Take from the records below each line that holds "like".

(Web document revisions)
=====
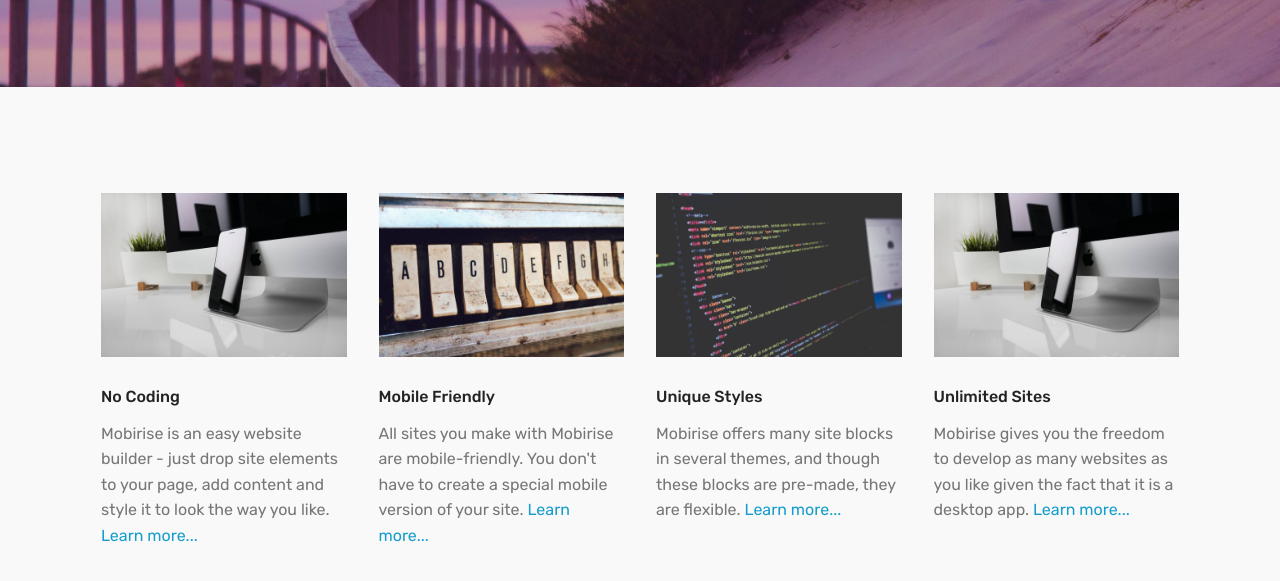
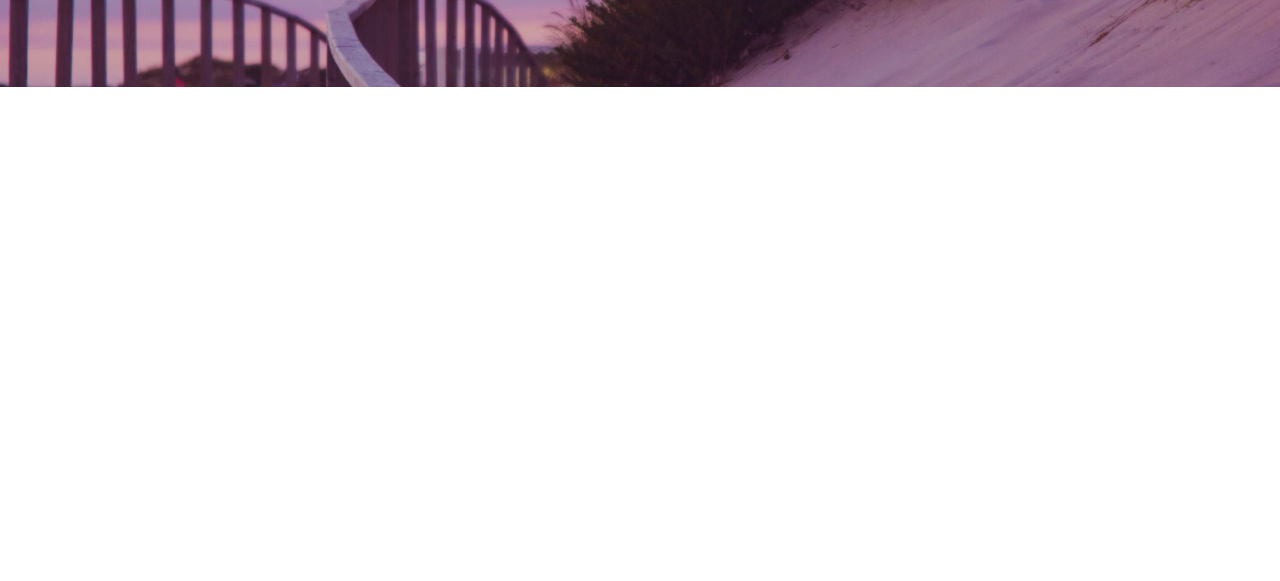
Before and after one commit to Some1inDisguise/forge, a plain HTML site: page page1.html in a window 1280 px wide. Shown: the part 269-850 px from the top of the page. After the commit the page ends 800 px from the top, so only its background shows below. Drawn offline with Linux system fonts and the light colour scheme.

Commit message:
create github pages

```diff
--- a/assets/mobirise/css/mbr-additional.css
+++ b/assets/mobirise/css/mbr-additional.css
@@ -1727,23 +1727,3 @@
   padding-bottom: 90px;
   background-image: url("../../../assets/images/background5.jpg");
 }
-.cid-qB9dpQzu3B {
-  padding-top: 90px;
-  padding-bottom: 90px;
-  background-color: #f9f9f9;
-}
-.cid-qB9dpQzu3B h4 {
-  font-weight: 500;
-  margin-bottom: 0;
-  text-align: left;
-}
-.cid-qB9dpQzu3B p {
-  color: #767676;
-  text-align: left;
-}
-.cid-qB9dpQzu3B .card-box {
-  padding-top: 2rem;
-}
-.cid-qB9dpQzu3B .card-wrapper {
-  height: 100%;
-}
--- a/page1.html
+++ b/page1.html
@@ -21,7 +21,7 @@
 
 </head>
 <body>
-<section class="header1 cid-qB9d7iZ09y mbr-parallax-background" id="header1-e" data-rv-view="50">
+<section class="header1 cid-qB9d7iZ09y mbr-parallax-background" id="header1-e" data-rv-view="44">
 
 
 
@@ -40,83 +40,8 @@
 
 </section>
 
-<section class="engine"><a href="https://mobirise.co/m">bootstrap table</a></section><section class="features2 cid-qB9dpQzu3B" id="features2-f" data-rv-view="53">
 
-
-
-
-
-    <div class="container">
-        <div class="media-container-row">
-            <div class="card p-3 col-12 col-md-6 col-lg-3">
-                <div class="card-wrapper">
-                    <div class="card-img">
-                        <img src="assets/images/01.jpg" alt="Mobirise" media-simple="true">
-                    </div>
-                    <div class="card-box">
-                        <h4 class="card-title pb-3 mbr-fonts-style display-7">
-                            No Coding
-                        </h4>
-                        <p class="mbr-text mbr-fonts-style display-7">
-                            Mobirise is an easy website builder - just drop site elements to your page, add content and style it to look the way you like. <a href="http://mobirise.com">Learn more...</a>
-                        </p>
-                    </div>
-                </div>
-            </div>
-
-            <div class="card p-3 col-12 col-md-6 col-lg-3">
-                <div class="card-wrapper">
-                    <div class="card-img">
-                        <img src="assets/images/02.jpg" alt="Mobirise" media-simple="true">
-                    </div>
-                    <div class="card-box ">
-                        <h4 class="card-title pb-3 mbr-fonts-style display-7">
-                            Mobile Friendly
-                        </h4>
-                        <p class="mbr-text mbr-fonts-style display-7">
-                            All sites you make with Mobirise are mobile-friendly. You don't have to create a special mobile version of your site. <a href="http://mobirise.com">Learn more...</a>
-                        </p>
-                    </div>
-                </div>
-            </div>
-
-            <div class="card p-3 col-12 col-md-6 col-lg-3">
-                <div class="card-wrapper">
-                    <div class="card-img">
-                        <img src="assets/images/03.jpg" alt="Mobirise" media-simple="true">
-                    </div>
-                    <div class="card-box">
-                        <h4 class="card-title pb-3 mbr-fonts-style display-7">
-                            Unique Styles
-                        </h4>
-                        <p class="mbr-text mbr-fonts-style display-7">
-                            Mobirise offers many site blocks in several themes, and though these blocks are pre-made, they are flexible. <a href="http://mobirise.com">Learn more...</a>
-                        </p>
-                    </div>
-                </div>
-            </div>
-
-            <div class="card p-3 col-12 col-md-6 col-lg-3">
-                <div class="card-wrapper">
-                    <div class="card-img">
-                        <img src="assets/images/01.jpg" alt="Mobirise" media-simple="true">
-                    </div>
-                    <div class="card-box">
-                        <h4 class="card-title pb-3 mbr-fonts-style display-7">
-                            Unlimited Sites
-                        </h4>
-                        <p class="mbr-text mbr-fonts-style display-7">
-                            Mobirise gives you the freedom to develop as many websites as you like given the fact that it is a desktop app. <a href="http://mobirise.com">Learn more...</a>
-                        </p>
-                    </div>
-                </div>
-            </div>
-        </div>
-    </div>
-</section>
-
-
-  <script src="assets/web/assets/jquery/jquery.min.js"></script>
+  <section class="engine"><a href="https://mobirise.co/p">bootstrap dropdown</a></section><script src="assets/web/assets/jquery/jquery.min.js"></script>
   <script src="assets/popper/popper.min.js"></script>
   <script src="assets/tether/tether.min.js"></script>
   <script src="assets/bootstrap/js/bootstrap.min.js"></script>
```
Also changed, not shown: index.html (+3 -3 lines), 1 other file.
=====
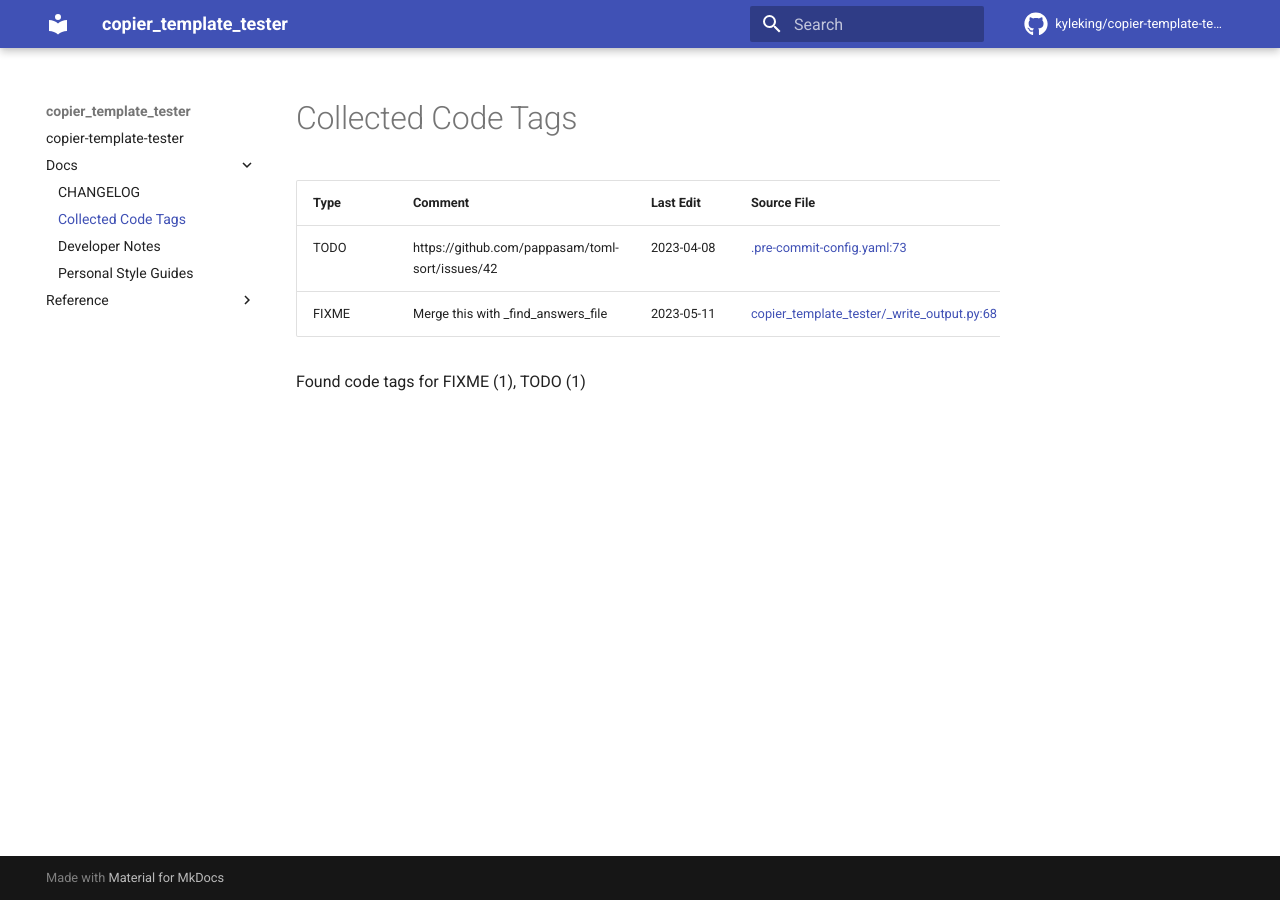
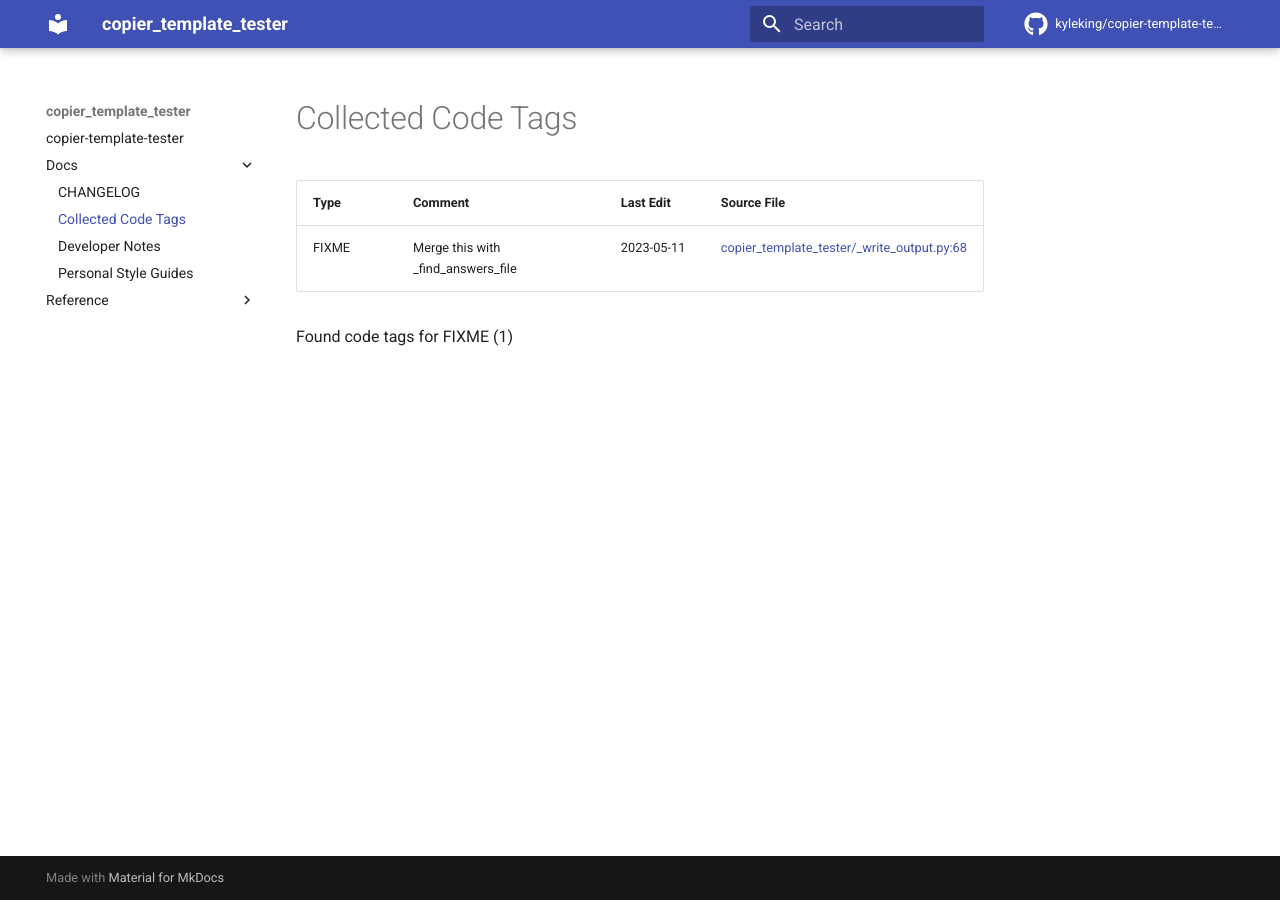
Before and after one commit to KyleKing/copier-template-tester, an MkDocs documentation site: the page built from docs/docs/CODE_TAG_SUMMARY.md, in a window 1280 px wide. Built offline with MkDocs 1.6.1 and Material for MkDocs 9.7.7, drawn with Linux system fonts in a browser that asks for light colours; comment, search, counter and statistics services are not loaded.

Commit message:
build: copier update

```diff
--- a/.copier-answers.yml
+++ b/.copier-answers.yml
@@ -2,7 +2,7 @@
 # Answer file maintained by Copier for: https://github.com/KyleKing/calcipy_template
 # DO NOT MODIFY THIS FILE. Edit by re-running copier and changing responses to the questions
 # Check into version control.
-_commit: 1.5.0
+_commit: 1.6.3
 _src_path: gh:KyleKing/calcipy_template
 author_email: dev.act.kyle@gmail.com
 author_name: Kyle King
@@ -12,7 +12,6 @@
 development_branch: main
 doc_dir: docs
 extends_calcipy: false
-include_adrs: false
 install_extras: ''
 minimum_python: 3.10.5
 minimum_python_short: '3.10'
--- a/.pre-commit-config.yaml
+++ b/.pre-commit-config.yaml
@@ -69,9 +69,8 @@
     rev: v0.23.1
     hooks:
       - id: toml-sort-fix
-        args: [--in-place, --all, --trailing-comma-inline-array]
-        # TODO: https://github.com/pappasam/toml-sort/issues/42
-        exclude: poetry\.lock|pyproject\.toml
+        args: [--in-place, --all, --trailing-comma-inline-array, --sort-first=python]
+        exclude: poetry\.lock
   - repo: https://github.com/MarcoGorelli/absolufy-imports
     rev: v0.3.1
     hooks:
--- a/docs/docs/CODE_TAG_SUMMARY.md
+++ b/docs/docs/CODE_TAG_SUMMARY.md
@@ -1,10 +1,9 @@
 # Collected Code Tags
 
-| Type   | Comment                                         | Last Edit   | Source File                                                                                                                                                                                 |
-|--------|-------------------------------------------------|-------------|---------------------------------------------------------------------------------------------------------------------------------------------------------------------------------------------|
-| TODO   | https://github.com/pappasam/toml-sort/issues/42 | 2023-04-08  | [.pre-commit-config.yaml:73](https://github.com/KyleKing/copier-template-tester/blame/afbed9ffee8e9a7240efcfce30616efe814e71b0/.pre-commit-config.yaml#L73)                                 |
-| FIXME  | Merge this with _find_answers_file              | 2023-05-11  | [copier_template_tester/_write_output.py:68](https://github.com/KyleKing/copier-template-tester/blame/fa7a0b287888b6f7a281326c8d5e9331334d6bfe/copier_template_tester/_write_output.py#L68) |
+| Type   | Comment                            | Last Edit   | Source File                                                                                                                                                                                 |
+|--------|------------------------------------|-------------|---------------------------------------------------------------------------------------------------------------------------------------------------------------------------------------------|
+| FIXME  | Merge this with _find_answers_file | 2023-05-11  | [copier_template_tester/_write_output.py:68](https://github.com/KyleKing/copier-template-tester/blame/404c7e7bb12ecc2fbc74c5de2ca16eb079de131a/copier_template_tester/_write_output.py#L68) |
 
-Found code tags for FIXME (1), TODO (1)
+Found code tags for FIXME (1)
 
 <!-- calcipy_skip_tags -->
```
=====
Solution
-                            Mobirise is an easy website builder - just drop site elements to your page, add content and style it to look the way you like. <a href="http://mobirise.com">Learn more...</a>
-                            Mobirise gives you the freedom to develop as many websites as you like given the fact that it is a desktop app. <a href="http://mobirise.com">Learn more...</a>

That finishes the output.